Old fashioned cathode-ray tube computer monitors -- bulky, hot, and sometimes hard on the eyes -- are headed the way of black-and-white TVs if this week's Computex trade show in Taiwan is a guide.
A seemingly endless array of flat-screen makers are hawking sleek designs to a public happy to pay roughly three times the price of a cathode-ray tube (CRT) monitor, leading to a scarcity of liquid crystal display (LCD) panels and higher prices.
"You'll find the CRT monitors will virtually disappear," predicted Andrew De Jong, director of Dreamworks IT, a small Australian PC distributor.
A Taiwan market research firm predicts flat LCD screens will make up nearly half of a forecast 141 million monitor sales in 2005, compared with less than 15 percent of 106 million monitors shipped globally last year.
Rising LCD sales and prices sent the stock of LCD makers soaring at the beginning of 2002, although the shares have since eased a bit and some analysts warn of a looming supply glut. Deutsche Bank has an "underweight" rating on the sector.
The advantages of the flat monitors are clear: They take up less desktop space, generate less heat, use less power and their slim design is less visually obtrusive.
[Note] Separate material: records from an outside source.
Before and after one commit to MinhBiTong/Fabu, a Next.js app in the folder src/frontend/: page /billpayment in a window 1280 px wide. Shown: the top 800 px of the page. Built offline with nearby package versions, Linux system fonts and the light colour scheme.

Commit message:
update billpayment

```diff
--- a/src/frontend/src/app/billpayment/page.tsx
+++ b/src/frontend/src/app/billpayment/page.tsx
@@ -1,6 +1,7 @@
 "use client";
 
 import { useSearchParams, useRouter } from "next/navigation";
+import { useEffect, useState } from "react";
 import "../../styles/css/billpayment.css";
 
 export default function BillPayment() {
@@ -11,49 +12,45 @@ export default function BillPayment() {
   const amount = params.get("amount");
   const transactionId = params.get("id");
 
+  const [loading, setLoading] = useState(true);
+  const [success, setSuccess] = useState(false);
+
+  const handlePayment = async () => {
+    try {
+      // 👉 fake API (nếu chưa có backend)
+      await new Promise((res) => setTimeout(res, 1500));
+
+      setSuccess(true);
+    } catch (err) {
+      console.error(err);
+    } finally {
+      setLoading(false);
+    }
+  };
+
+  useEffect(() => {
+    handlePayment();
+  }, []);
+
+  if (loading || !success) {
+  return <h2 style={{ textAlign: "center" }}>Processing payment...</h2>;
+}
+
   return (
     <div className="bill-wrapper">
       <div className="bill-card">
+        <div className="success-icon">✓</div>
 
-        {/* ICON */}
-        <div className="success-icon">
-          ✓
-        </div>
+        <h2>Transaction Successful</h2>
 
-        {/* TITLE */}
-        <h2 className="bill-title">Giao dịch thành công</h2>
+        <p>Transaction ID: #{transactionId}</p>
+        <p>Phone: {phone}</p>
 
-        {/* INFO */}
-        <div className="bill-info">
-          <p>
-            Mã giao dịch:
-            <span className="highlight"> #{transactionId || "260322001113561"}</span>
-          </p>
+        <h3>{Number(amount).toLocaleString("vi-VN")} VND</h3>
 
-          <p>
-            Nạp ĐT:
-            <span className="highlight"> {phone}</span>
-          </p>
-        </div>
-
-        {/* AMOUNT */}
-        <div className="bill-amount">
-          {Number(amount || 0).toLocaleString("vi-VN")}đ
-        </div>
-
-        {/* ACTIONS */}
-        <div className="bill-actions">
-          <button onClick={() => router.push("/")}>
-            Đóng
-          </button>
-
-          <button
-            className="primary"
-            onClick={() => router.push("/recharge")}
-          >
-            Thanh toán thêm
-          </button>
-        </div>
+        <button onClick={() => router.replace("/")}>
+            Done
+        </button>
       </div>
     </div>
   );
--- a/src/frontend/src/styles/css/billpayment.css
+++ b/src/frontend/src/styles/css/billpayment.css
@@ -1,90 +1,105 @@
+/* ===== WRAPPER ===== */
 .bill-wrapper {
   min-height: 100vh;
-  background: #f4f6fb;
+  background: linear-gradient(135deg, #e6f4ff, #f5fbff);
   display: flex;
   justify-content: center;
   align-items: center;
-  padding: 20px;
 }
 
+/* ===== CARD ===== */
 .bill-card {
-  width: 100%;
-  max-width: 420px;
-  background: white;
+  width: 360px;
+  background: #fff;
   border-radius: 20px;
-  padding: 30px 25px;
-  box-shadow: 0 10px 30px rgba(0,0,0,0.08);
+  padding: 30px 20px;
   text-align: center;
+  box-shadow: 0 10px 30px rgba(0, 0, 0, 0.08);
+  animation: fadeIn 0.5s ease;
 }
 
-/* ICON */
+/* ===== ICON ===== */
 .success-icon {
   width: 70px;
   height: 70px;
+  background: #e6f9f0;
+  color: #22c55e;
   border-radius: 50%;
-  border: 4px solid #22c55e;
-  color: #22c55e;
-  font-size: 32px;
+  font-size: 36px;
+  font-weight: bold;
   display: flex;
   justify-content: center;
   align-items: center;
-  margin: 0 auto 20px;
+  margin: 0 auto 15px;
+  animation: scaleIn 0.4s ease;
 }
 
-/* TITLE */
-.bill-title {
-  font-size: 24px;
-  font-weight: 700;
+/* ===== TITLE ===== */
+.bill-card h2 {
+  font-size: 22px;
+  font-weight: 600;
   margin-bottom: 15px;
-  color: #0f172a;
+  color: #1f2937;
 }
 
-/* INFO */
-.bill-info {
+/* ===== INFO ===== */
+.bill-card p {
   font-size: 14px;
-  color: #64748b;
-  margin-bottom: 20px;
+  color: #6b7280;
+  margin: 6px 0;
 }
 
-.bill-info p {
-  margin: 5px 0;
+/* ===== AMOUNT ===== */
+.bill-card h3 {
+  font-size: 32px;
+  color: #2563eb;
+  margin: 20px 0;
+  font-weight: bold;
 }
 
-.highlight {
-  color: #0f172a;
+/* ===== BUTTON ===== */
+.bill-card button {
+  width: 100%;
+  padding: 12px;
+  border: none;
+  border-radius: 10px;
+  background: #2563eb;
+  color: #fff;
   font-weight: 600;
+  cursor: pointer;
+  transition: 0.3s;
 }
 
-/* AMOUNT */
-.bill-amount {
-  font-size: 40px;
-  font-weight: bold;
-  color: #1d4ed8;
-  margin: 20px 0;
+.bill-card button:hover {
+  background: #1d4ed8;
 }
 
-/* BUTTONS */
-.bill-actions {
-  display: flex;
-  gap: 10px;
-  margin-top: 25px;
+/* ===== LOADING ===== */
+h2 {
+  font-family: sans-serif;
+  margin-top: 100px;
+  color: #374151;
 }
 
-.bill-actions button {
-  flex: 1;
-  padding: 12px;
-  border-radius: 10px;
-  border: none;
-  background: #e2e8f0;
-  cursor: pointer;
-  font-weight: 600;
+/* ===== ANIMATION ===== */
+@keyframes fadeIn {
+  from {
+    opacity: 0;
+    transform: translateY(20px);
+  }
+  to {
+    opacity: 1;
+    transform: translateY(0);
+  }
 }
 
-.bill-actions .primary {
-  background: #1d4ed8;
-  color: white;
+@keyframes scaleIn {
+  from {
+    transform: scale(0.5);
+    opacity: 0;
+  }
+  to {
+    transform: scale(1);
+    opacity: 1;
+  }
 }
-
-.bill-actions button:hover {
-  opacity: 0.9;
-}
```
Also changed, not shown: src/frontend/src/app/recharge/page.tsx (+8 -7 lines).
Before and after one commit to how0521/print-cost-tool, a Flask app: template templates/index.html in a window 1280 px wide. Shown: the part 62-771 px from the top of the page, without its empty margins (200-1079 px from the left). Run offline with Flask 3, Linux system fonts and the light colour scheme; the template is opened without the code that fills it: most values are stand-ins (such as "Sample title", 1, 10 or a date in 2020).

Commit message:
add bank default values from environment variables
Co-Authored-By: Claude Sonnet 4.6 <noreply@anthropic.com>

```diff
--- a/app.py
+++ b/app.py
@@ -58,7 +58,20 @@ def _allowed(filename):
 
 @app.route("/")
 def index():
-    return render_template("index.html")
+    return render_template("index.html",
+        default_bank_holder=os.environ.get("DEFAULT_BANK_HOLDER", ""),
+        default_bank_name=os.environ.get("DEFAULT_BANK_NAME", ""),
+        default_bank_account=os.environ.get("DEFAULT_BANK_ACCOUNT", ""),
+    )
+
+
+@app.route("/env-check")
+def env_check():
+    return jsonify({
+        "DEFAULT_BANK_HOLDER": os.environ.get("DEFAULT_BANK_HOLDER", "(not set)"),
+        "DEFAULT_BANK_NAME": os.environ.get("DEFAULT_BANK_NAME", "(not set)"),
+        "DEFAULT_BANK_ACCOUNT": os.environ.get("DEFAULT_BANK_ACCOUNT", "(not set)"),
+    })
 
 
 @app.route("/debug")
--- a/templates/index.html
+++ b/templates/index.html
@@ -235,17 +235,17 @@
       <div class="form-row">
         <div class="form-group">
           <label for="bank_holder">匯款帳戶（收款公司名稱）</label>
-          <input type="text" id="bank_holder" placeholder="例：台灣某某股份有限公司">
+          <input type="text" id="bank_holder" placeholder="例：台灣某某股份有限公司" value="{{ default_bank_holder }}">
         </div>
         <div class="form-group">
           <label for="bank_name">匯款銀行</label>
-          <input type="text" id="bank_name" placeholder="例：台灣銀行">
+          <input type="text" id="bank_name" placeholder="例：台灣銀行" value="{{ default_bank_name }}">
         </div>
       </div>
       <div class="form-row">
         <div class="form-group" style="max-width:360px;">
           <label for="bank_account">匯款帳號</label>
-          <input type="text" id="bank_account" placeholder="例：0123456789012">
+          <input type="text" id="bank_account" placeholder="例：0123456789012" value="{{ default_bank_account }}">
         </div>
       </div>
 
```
In affluent Asian cities where space is scarce, flat screens are especially popular.
"We are selling space," said Aaron Chen, general manager of Taipei-based Video-Com Technologies Ltd, a maker of flat screen and CRT monitors, as he wooed buyers at Computex, the global computer industry's third-largest trade show.